-Richard

Geo Kaplan
2010-Aug-10, 11:38 PM
Not so: a stationary particle will lose energy (it radiates energy away) even if it is not accelerating as one can find in this very recent study (Aug/2010) :

As publius notes, you completely misunderstand the paper you've referenced. I recommend that you study, e.g., Haus's classic paper on radiation (http://dx.doi.org/10.1119%2F1.14729), which improves on earlier work by Goedecke and others. A stationary particle will never radiate. A constant velocity particle may radiate, but not in free space (see Cerenkov). Haus gives the general requirement for radiation: The current produced by the moving charge(s) must have Fourier components with the velocity of light.
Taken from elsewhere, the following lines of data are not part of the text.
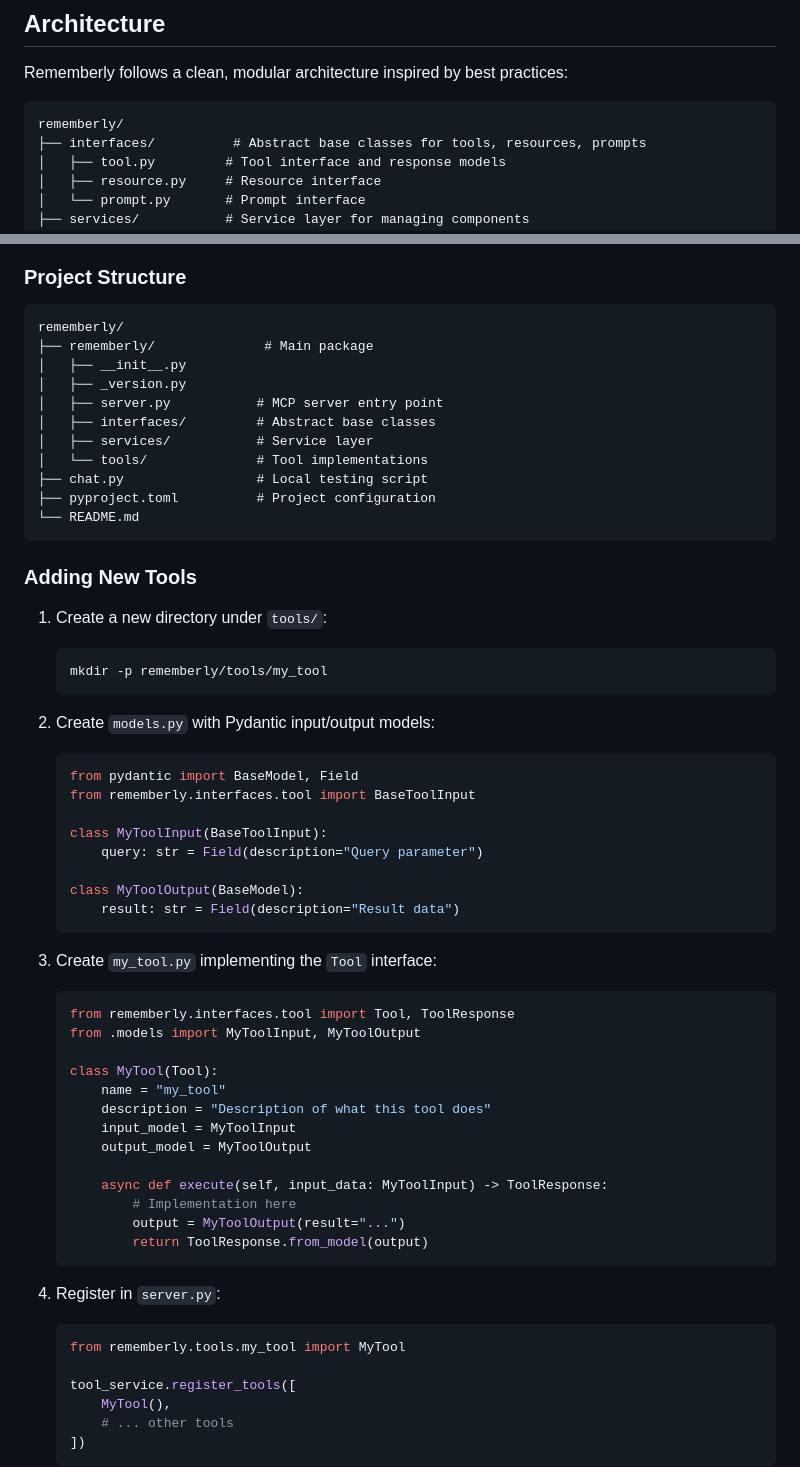
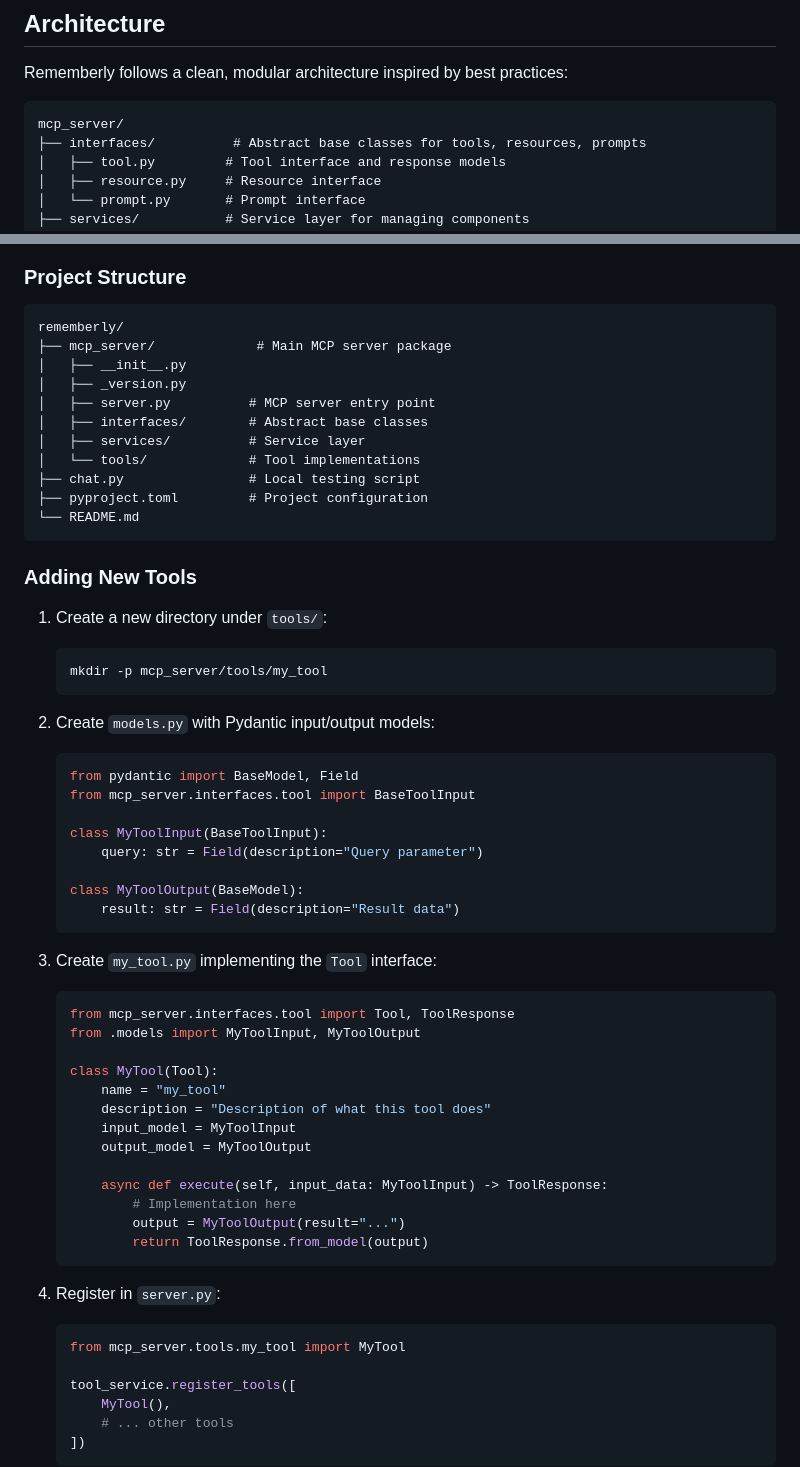
Before and after one commit to jon-fox/rememberly, a Markdown page: README.md, 2 parts joined by grey strips. GitHub-like rendering.

Commit message:
init commit

````diff
--- a/README.md
+++ b/README.md
@@ -17,7 +17,7 @@ MCP Server for managing context and chat history across conversations.
 Rememberly follows a clean, modular architecture inspired by best practices:
 
 ```
-rememberly/
+mcp_server/
 ├── interfaces/          # Abstract base classes for tools, resources, prompts
 │   ├── tool.py         # Tool interface and response models
 │   ├── resource.py     # Resource interface
@@ -100,15 +100,15 @@ Add to your `claude_desktop_config.json`:
 
 ```
 rememberly/
-├── rememberly/              # Main package
+├── mcp_server/             # Main MCP server package
 │   ├── __init__.py
 │   ├── _version.py
-│   ├── server.py           # MCP server entry point
-│   ├── interfaces/         # Abstract base classes
-│   ├── services/           # Service layer
-│   └── tools/              # Tool implementations
-├── chat.py                 # Local testing script
-├── pyproject.toml          # Project configuration
+│   ├── server.py          # MCP server entry point
+│   ├── interfaces/        # Abstract base classes
+│   ├── services/          # Service layer
+│   └── tools/             # Tool implementations
+├── chat.py                # Local testing script
+├── pyproject.toml         # Project configuration
 └── README.md
 ```
 
@@ -116,13 +116,13 @@ rememberly/
 
 1. Create a new directory under `tools/`:
    ```bash
-   mkdir -p rememberly/tools/my_tool
+   mkdir -p mcp_server/tools/my_tool
    ```
 
 2. Create `models.py` with Pydantic input/output models:
    ```python
    from pydantic import BaseModel, Field
-   from rememberly.interfaces.tool import BaseToolInput
+   from mcp_server.interfaces.tool import BaseToolInput
 
    class MyToolInput(BaseToolInput):
        query: str = Field(description="Query parameter")
@@ -133,7 +133,7 @@ rememberly/
 
 3. Create `my_tool.py` implementing the `Tool` interface:
    ```python
-   from rememberly.interfaces.tool import Tool, ToolResponse
+   from mcp_server.interfaces.tool import Tool, ToolResponse
    from .models import MyToolInput, MyToolOutput
 
    class MyTool(Tool):
@@ -150,7 +150,7 @@ rememberly/
 
 4. Register in `server.py`:
    ```python
-   from rememberly.tools.my_tool import MyTool
+   from mcp_server.tools.my_tool import MyTool
 
    tool_service.register_tools([
        MyTool(),
````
heldervelez
2010-Sep-18, 09:14 AM
A stationary particle will lose energy (it radiates energy away) even if it is not accelerating as I show at (ATM) Growing-fields-imply-Evanescent-Matter (http://www.bautforum.com/showthread.php/107793-Growing-fields-imply-Evanescent-Matter).

Coincidently when I was trying to find Goedeck's original paper (and found it in McDonald's site) you made the very first reference to Goedeck in this forum.

pzkpfw
2010-Sep-18, 11:11 AM
A stationary particle will lose energy (it radiates energy away) even if it is not accelerating as I show at (ATM) Growing-fields-imply-Evanescent-Matter (http://www.bautforum.com/showthread.php/107793-Growing-fields-imply-Evanescent-Matter).

ATM claims are to be kept in the ATM sub-forum, please.